A chalazion is a swelling or bump of varying sizes on the eyelid. The swelling usually occurs on the upper eyelid more than the lower one. It is painless. More than one chalazion may appear in the same eyelid at the same time. A chalazion affects both men and women and occurs in people of all age groups.
A chalazion develops from an internal stye (hordeolum). A stye is a painful small red lump that grows under the eyelid. It is caused by a bacterial infection in an oil-producing gland. The gland causing the stye will sometimes fail to drain even when the redness and swelling in the eyelid goes away. The clogged gland will then give rise to a firm nodule in the eye that is not tender. This nodule is called a chalazion.
If the chalazion continues to expand, it may press on the eye and cause a blurry vision. Rarely will a chalazion cause an entire eyelid to swell.
Also Known As
- Meibomian cyst
- Tarsal cyst
Causes and Risk Factors
It is caused by a blocked oil gland in the eye. The gland is located in the eyelid directly behind the eyelashes.
Chronic inflammation of the eye gland openings may cause one.
Poor eyelid hygiene also increases likelihood for one to occur.
Children who constantly rub their eyes may trigger its development.
People of certain skin types are more predisposed to a chalazion.
Those at risk of getting a chalazion include:
- Those who have had a chalazion or stye
- Those with blepharitis ( a problem that affects the edge of the eyelid)
- Those with medical conditions such as diabetes
- Those with skin conditions such as acne, dermatitis and so on
Signs & Symptoms
Symptoms of a chalazion include:
- Tender eyelid
- Warm eyelid
- Red eyelid
- Swollen eyelid
- Blurry vision (if the chalazion is large enough)
The eye care professional may do the following to diagnose a chalazion:
- Examine a patient’s general health to determine if there is an eye problem
- Examine the lid structure, skin texture, and eyelash appearance
- Evaluate the lid margins, the oil gland openings, and the base of the eyelashes using bright light and magnification
Treatment is aimed towards unblocking the gland for the bump to disappear.
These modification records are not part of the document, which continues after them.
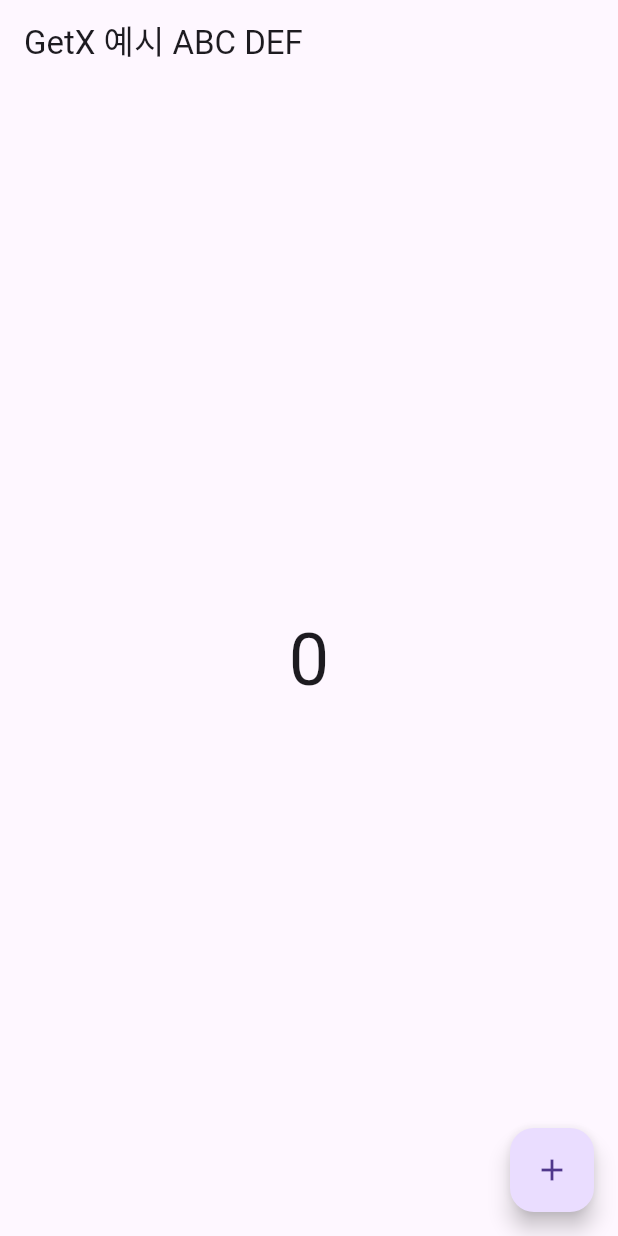
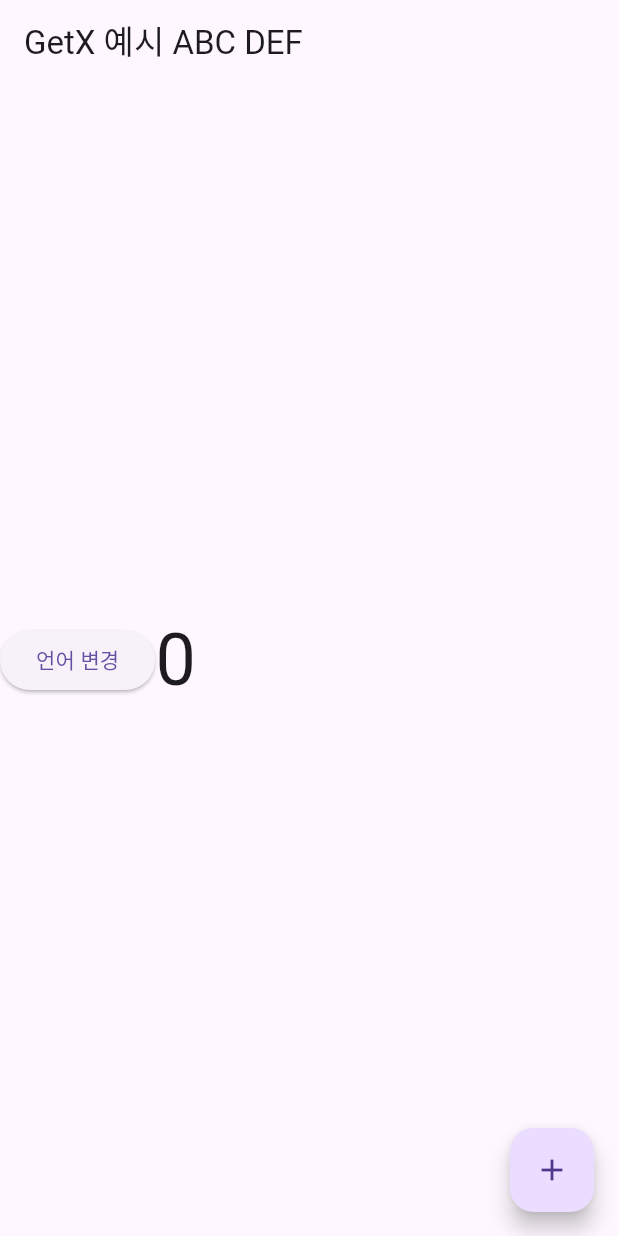
Before and after one commit to choiexe1/get_study, a Flutter app: the screen it shows after launch, on a phone screen of 412 x 824 dp. Run offline on Flutter 3.47's test engine with Material 3 defaults, Android fonts, the phone set to English and light mode, and no system bars; our stand-ins replace get.

Commit message:
언어 변경 기능

```diff
--- a/lib/config/translation/app_translation.dart
+++ b/lib/config/translation/app_translation.dart
@@ -3,7 +3,7 @@ import 'package:get/route_manager.dart';
 class AppTranslation extends Translations {
   @override
   Map<String, Map<String, String>> get keys => {
-    'ko': {'GetX Example': 'GetX 예시 %s %s'},
-    'en': {'GetX Example': 'GetX Example %s'},
+    'ko': {'GetX Example': 'GetX 예시 %s %s', 'Change Locale': '언어 변경'},
+    'en': {'GetX Example': 'GetX Example %s', 'Change Locale': 'Change Locale'},
   };
 }
--- a/lib/features/home/presentation/pages/home_page.dart
+++ b/lib/features/home/presentation/pages/home_page.dart
@@ -13,8 +13,21 @@ class HomePage extends StatelessWidget {
       appBar: AppBar(title: Text('GetX Example'.trArgs(['ABC', 'DEF']))),
       body: Center(
         child: Obx(
-          () =>
+          () => Row(
+            children: [
+              ElevatedButton(
+                child: Text('Change Locale'.tr),
+                onPressed: () {
+                  if (Get.locale?.languageCode == 'ko') {
+                    Get.updateLocale(Locale('en'));
+                  } else {
+                    Get.updateLocale(Locale('ko'));
+                  }
+                },
+              ),
               Text('${controller.count.value}', style: TextStyle(fontSize: 48)),
+            ],
+          ),
         ),
       ),
       floatingActionButton: FloatingActionButton(
```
Most chalazia disappear on their own within days or weeks. Sometimes, they can take months to completely heal.
A patient can use anti-inflammatory eye drops or ointments. If there is an infection in the surrounding eyelid tissue, oral antibiotics may come into play. For very swollen chalazia, the eye doctor may use a steroid injection (cortisone) to relieve the swelling.
Sometimes the chalazion is large, swollen, or persistent. In such a case, a surgical procedure using local anesthesia may be required to drain the liquid. Young children will require general anesthesia for the surgery. For stubborn chalazia, the surgeon may conduct a biopsy to rule out any additional problems.
Warm compresses function well to unblock the oil. The compresses should be applied to the eyelid for 10 to 15 minutes, four to six times every day. This treatment should continue for several days. The action will drain the oil and allow healing to take place.
A compress can be created by immersing a piece of soft, clean cloth in warm water. It should then be wrung out. Reusable heat masks are available for this purpose too. A gentle massage on the external eyelids several minutes daily can also promote drainage.
Large, chronic chalazia can cause astigmatism and reduced vision when pressure is exerted on the cornea.
Patients with chronic chalazia will need to use oral antibiotics as prescribed by the doctor.
Chalazia can be prevented by consistently observing good eyelid hygiene. This can be done daily using pre-moistened eyelid cleansing wipes.
The doctor may prescribe eyeglasses to improve vision and prevent the development of amblyopia (lazy eye) in children. The prescription is due to the complications that develop from chronic chalazia in children.
Patients are advised to avoid squeezing out the bump since it may lead to infection in the eyelid.